USC electrical engineer Kun Yue believes in nanotechnology.
“There is no known cure for many of the most debilitating neural diseases,” said Yue, a Ph.D. student in the USC Viterbi Ming Hsieh Department of Electrical Engineering. “New technology can ease people’s suffering.”
Nano medicine is popular, but not many are working on it because few universities have the resources for the interdisciplinary work.
Yue, who is pursuing his research with the help of a 2014 Research Enhancement Fellowship awarded by the USC Graduate School, is devising an ambitious interdisciplinary plan to treat neurological disorders such as multiple sclerosis with nanotechnology under the guidance of Professor Alice Parker, leader of the USC BioRC Project.
Parker’s team has accepted the National Academy of Engineering’s challenge to reverse engineer the brain, and Yue’s work is part of it.Doctoral student Kun Yue (USC Photo/Steve Cohn)

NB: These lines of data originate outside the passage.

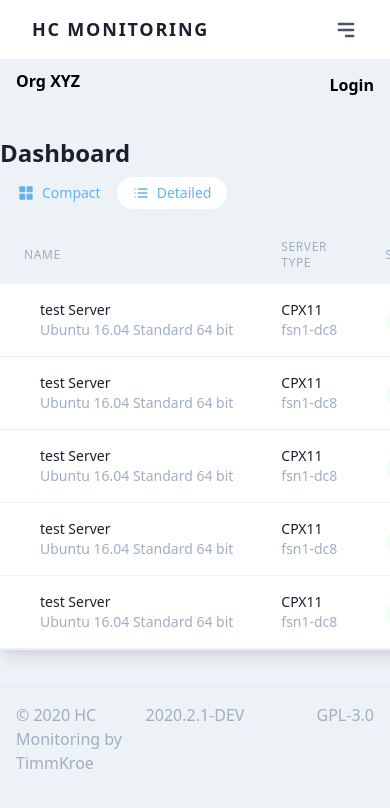
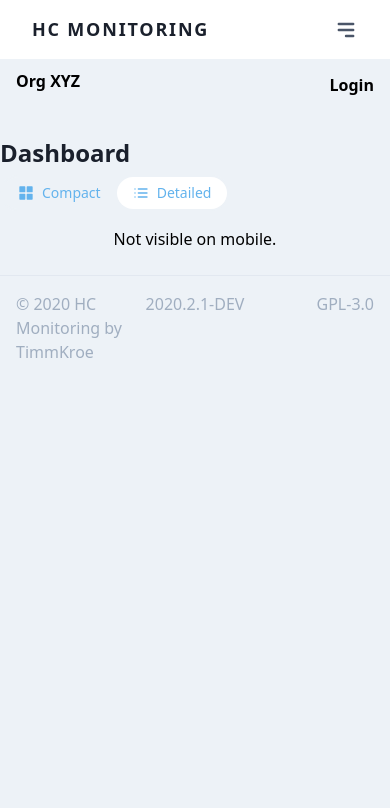
Before and after one commit to TimmKroe/HCMonitoring.WebAPP, a Vue app: page / in a window 390 px wide. Both pictures are taken after a click on the button "Compact". Shown: the top 808 px of the page. Built offline with nearby package versions, Linux system fonts and the light colour scheme.

Commit message:
optimized Index.vue for mobile
Signed-off-by: TimmKroe <kroeger.timm@gmx.de>

```diff
--- a/src/pages/Index.vue
+++ b/src/pages/Index.vue
@@ -32,7 +32,11 @@
             </div>
         </div>
 
-        <div v-if="!isCompact">
+        <div v-if="!isCompact" class="block md:hidden text-center">
+            <h4>Not visible on mobile.</h4>
+        </div>
+
+        <div v-if="!isCompact" class="hidden md:block">
             <div class="flex flex-col">
                 <div class="-my-2 py-2 overflow-x-auto sm:-mx-6 sm:px-6 lg:-mx-8 lg:px-8 pb-5">
                     <div class="align-middle inline-block min-w-full shadow-lg overflow-hidden sm:rounded-lg border-b border-gray-200">
```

“Nano medicine is popular, but not many are working on it because few universities have the resources for the interdisciplinary work,” Yue said. “USC is one of the universities that does.”
This interdisciplinary research has wide implications for the treatment and understanding of neurological disorders. The current treatment for many such ailments is deep brain stimulation, for which an electrode is implanted in the brain through invasive surgery. Nanotechnology has the potential to achieve the same results without the risks of major surgery.
Yue’s first step to achieving this goal is to build an electrical circuit model of selected brain circuits. This model will help Yue and other researchers to understand how disorders such as multiple sclerosis occur in the brain and pave the way for developing medical treatments.
He will use the support of the Research Enhancement Fellowship to take advantage of USC’s strengths in key research areas. Beyond the field of electrical engineering, Yue will work with USC’s experts in neuroscience, medicine and pharmacology.